+++ EXTRACTED ENTRIES

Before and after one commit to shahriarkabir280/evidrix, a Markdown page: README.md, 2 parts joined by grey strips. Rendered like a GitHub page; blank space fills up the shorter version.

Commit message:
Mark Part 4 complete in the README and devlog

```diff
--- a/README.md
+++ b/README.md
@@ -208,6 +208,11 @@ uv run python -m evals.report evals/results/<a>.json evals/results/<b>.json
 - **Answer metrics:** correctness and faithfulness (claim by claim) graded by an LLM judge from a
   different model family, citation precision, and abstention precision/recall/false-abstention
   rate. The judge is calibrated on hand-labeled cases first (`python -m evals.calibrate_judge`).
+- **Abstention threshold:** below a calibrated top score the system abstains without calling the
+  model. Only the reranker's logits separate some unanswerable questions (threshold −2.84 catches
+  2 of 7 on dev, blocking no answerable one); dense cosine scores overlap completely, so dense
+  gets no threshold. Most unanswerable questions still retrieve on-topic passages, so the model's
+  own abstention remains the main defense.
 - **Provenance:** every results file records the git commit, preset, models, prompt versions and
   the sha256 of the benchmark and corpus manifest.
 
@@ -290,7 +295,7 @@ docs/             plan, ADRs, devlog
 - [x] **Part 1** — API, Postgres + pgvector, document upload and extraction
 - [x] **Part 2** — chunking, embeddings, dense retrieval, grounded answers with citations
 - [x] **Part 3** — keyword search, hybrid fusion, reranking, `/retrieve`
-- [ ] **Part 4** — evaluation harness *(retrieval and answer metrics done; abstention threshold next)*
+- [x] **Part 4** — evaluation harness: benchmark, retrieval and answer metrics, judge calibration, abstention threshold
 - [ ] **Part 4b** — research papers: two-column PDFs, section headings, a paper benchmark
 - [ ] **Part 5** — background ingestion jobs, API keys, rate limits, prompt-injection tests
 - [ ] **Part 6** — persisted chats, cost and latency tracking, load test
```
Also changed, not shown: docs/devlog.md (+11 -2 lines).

++++++

__WHAT IS REQUIRED__.
For every record above, print an exact copy.

__FINISHED EXERCISE__.
Before and after one commit to shahriarkabir280/evidrix, a Markdown page: README.md, 2 parts joined by grey strips. Rendered like a GitHub page; blank space fills up the shorter version.

Commit message:
Mark Part 4 complete in the README and devlog

```diff
--- a/README.md
+++ b/README.md
@@ -208,6 +208,11 @@ uv run python -m evals.report evals/results/<a>.json evals/results/<b>.json
 - **Answer metrics:** correctness and faithfulness (claim by claim) graded by an LLM judge from a
   different model family, citation precision, and abstention precision/recall/false-abstention
   rate. The judge is calibrated on hand-labeled cases first (`python -m evals.calibrate_judge`).
+- **Abstention threshold:** below a calibrated top score the system abstains without calling the
+  model. Only the reranker's logits separate some unanswerable questions (threshold −2.84 catches
+  2 of 7 on dev, blocking no answerable one); dense cosine scores overlap completely, so dense
+  gets no threshold. Most unanswerable questions still retrieve on-topic passages, so the model's
+  own abstention remains the main defense.
 - **Provenance:** every results file records the git commit, preset, models, prompt versions and
   the sha256 of the benchmark and corpus manifest.
 
@@ -290,7 +295,7 @@ docs/             plan, ADRs, devlog
 - [x] **Part 1** — API, Postgres + pgvector, document upload and extraction
 - [x] **Part 2** — chunking, embeddings, dense retrieval, grounded answers with citations
 - [x] **Part 3** — keyword search, hybrid fusion, reranking, `/retrieve`
-- [ ] **Part 4** — evaluation harness *(retrieval and answer metrics done; abstention threshold next)*
+- [x] **Part 4** — evaluation harness: benchmark, retrieval and answer metrics, judge calibration, abstention threshold
 - [ ] **Part 4b** — research papers: two-column PDFs, section headings, a paper benchmark
 - [ ] **Part 5** — background ingestion jobs, API keys, rate limits, prompt-injection tests
 - [ ] **Part 6** — persisted chats, cost and latency tracking, load test
```
Also changed, not shown: docs/devlog.md (+11 -2 lines).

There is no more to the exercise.